[Start of section]

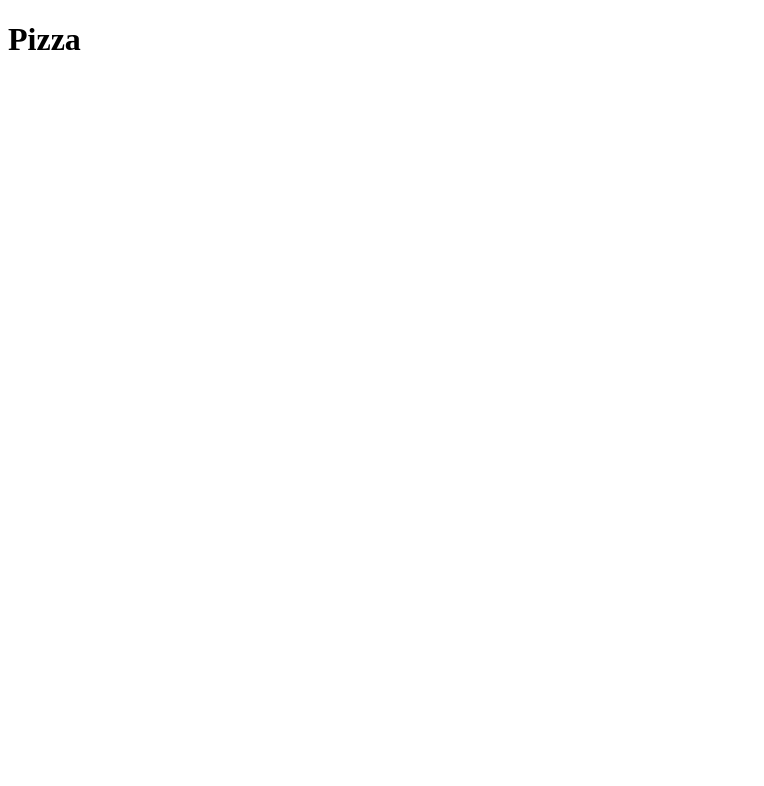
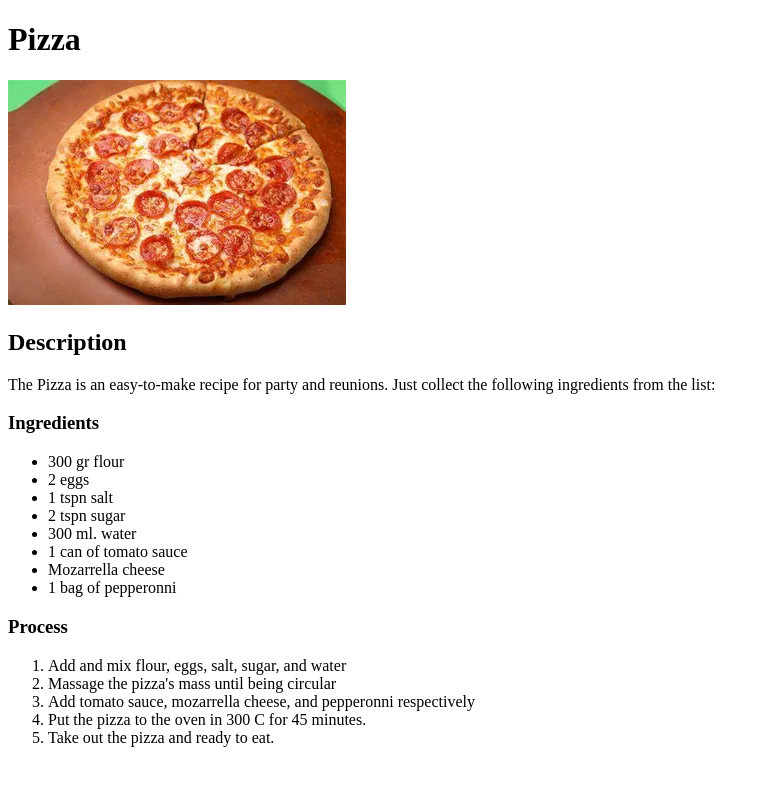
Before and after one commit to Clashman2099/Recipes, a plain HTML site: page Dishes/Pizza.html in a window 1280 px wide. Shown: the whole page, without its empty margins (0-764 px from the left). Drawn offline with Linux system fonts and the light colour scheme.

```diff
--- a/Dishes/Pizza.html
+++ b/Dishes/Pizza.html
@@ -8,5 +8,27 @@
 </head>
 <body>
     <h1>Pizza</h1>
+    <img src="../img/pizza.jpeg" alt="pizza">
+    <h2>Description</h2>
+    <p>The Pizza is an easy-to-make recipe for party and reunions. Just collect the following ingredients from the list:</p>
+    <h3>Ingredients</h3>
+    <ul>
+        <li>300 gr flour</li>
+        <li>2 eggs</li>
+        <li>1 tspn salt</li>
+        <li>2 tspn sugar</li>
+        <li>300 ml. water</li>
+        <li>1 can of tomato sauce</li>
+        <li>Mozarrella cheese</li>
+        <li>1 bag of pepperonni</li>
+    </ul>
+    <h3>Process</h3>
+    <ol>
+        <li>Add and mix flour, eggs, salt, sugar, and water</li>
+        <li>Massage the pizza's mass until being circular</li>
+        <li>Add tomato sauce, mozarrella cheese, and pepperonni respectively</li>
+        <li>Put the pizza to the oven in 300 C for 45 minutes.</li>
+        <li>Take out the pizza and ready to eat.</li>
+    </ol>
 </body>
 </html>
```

[End of section]

What you write should match the entries exactly, except that the pictures are dropped.

▶ [Task response]
Before and after one commit to Clashman2099/Recipes, a plain HTML site: page Dishes/Pizza.html in a window 1280 px wide. Shown: the whole page, without its empty margins (0-764 px from the left). Drawn offline with Linux system fonts and the light colour scheme.

```diff
--- a/Dishes/Pizza.html
+++ b/Dishes/Pizza.html
@@ -8,5 +8,27 @@
 </head>
 <body>
     <h1>Pizza</h1>
+    <img src="../img/pizza.jpeg" alt="pizza">
+    <h2>Description</h2>
+    <p>The Pizza is an easy-to-make recipe for party and reunions. Just collect the following ingredients from the list:</p>
+    <h3>Ingredients</h3>
+    <ul>
+        <li>300 gr flour</li>
+        <li>2 eggs</li>
+        <li>1 tspn salt</li>
+        <li>2 tspn sugar</li>
+        <li>300 ml. water</li>
+        <li>1 can of tomato sauce</li>
+        <li>Mozarrella cheese</li>
+        <li>1 bag of pepperonni</li>
+    </ul>
+    <h3>Process</h3>
+    <ol>
+        <li>Add and mix flour, eggs, salt, sugar, and water</li>
+        <li>Massage the pizza's mass until being circular</li>
+        <li>Add tomato sauce, mozarrella cheese, and pepperonni respectively</li>
+        <li>Put the pizza to the oven in 300 C for 45 minutes.</li>
+        <li>Take out the pizza and ready to eat.</li>
+    </ol>
 </body>
 </html>
```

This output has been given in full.